Direct carbonation or direct sequestration of a mineral can be conducted in two ways: as a direct dry gas-solid reaction or in an aqueous solution.
Direct gas-solid carbonation with CO2
The most straightforward process route is the direct gas-solid carbonation. This was first studied by Lackner. Various reactions depending on the feedstock are possible. As an example, the direct gas-solid reaction of olivine is given:
Mg2SiO4 (s) + 2CO2 (g) 2MgCO3 (s) + SiO2 (s)
High CO2 pressures are necessary in order to obtain reasonable reaction rates. The reaction rate can further be improved by the use of supercritical CO2. The produced water dissolves in supercritical CO2.
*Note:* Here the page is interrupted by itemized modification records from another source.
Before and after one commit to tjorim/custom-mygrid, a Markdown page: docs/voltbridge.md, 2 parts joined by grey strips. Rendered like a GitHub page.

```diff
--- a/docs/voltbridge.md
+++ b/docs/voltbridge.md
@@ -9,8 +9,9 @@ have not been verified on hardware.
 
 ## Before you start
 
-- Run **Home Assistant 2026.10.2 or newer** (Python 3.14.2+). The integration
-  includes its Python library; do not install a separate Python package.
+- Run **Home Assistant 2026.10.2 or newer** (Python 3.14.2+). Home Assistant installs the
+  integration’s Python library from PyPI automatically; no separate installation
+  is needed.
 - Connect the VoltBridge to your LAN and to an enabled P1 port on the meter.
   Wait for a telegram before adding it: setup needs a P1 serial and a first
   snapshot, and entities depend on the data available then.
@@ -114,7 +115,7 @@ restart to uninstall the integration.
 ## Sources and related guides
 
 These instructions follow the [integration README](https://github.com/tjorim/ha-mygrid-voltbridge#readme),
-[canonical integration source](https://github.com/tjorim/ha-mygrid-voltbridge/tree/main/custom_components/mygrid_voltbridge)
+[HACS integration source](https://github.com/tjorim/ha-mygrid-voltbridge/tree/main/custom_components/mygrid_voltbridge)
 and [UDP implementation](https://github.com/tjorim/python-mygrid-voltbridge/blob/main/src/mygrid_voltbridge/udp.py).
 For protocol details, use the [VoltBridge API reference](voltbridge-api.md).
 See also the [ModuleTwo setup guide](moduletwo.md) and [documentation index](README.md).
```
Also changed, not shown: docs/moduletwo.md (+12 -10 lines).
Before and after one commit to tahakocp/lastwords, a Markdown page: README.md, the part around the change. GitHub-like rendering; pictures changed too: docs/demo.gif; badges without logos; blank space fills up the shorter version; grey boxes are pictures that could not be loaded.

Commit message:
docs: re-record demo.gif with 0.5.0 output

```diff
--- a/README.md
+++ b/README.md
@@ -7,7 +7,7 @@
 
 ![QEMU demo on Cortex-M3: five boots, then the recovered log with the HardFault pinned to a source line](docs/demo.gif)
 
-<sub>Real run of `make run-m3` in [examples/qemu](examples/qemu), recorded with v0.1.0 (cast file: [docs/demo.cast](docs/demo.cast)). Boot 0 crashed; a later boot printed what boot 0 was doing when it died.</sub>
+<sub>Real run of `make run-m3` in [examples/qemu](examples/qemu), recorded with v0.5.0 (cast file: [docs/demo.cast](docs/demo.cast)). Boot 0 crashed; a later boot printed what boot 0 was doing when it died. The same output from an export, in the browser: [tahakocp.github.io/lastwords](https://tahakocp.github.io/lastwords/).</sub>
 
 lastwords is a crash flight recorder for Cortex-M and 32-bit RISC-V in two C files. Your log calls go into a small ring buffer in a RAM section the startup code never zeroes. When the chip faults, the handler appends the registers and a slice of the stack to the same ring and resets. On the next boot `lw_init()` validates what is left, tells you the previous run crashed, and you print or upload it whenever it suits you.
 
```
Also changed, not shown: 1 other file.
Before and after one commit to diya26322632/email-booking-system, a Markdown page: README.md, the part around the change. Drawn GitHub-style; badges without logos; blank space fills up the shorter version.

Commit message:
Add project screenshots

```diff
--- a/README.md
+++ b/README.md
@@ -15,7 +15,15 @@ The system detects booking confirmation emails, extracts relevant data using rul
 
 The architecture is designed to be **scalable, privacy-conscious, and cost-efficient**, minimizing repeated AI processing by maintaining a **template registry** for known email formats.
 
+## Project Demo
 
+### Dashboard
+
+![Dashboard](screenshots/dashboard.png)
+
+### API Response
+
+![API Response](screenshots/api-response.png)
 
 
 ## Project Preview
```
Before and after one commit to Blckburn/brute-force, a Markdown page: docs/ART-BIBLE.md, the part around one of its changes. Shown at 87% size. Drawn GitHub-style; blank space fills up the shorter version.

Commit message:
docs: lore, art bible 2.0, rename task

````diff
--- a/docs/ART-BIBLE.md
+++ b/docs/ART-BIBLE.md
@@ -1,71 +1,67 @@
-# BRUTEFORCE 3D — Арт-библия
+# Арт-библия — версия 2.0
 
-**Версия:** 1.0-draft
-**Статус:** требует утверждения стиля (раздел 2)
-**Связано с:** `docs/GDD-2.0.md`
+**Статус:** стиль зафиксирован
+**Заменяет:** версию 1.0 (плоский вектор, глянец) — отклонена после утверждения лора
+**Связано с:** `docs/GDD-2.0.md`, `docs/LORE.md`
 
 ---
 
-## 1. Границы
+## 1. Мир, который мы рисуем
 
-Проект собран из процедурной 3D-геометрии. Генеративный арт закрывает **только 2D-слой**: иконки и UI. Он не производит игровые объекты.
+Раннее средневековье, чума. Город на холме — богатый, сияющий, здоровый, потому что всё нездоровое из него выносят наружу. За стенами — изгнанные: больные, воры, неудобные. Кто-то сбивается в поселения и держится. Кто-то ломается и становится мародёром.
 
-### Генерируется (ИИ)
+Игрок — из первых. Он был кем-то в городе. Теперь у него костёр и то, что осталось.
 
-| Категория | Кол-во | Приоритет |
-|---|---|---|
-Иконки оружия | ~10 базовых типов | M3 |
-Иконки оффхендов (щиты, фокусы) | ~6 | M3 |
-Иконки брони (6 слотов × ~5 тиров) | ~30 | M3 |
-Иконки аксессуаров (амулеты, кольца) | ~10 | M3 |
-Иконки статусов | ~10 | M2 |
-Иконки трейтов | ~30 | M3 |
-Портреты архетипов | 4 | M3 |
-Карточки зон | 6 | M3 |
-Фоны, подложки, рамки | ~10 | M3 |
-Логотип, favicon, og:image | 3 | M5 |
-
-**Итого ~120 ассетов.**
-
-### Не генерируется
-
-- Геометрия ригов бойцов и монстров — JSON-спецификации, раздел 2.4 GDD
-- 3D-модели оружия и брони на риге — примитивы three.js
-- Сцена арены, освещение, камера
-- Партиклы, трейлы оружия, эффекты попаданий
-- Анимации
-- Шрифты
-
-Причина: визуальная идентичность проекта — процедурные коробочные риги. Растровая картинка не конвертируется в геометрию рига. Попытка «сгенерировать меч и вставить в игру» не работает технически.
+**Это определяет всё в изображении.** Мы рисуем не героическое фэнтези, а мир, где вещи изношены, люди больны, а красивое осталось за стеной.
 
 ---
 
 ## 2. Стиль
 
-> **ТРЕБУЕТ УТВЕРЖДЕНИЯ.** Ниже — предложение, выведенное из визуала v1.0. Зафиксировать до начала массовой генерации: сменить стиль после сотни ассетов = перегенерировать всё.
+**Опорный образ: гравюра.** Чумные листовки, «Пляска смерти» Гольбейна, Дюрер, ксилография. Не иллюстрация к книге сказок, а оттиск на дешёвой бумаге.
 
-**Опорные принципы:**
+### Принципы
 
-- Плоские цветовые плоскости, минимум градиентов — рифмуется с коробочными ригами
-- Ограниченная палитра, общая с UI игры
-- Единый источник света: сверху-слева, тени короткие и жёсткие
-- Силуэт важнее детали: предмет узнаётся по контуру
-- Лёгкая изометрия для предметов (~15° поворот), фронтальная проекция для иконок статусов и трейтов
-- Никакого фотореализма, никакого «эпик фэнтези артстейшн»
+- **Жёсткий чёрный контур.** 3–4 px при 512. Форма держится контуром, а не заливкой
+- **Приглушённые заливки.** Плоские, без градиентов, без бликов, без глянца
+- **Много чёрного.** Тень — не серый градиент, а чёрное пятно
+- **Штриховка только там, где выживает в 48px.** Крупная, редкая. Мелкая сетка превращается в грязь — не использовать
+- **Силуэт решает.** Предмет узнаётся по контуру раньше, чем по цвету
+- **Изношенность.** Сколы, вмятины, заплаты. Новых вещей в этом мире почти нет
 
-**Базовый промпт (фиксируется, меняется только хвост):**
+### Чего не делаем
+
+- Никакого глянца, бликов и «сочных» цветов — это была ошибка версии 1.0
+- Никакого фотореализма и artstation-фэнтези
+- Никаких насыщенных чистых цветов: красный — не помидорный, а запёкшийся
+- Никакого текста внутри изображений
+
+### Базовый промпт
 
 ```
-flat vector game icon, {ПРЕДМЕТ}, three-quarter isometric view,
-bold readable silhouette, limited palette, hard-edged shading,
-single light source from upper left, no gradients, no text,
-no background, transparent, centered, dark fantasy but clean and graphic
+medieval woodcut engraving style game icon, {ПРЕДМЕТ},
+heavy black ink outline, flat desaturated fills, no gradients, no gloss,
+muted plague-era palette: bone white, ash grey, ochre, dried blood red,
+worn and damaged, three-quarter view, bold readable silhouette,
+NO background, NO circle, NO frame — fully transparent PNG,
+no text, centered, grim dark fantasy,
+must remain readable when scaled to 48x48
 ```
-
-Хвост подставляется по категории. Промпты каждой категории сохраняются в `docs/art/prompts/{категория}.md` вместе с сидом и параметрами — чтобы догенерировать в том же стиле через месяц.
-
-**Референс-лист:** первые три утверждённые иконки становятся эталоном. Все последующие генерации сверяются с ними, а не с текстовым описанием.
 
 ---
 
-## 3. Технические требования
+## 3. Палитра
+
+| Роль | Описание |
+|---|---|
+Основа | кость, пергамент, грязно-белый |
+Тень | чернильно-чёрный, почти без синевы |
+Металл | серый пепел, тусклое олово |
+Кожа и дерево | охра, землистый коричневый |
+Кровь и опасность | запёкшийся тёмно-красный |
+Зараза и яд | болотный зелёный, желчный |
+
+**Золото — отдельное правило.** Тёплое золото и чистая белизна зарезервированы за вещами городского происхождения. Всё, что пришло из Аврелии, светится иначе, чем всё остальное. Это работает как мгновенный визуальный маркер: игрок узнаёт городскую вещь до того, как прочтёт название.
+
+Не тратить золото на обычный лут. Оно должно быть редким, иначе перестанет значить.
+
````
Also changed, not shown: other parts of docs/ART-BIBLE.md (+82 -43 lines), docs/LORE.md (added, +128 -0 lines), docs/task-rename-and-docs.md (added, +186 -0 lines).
From natural rock weathering it is known that water greatly improves the reaction rate. A process developed on the basis of this principle is the carbonic acid route (O'Connor et al.,1999; O'Connor et al., 2000b), in which CO2 reacts at high pressure in an aqueous suspension of forsterite or serpentine. First, CO2 dissolves in the water and dissociates to bicarbonate and H+ resulting in a pH of about 5.0 to 5.5 at high CO2 pressure:
Mg2SiO4 (s) + 2HCO3- (aq) Τ 2MgCO3 (s) + SiO2 (s) + 2OH- (aq)
A bicarbonate/salt mixture (NaHCO3/NaCl) can be used to accelerate the reaction (O'Connor et al., 2000b). The sodium bicarbonate increases the HCO3 - concentration and thus accelerates the carbonation reaction.
The solution chemistry can be further improved by adding alkali metal hydroxides. Thus the pH of the solution is elevated and the absorption of CO2 is further improved. The hydroxide is also not consumed. Both HCO3- and OH- act as a catalyst. Probably an optimum pH-value exists, depending on which route is preferred: reaction of magnesium with bicarbonate or carbonate ions. Another option that could improve the dissolution of serpentine and simultaneously elevate the pH is the addition of Na 2CO3
Process flow diagram of the aqueous direct carbonation route using serpentine and olivine (O'Connor et al., 2000).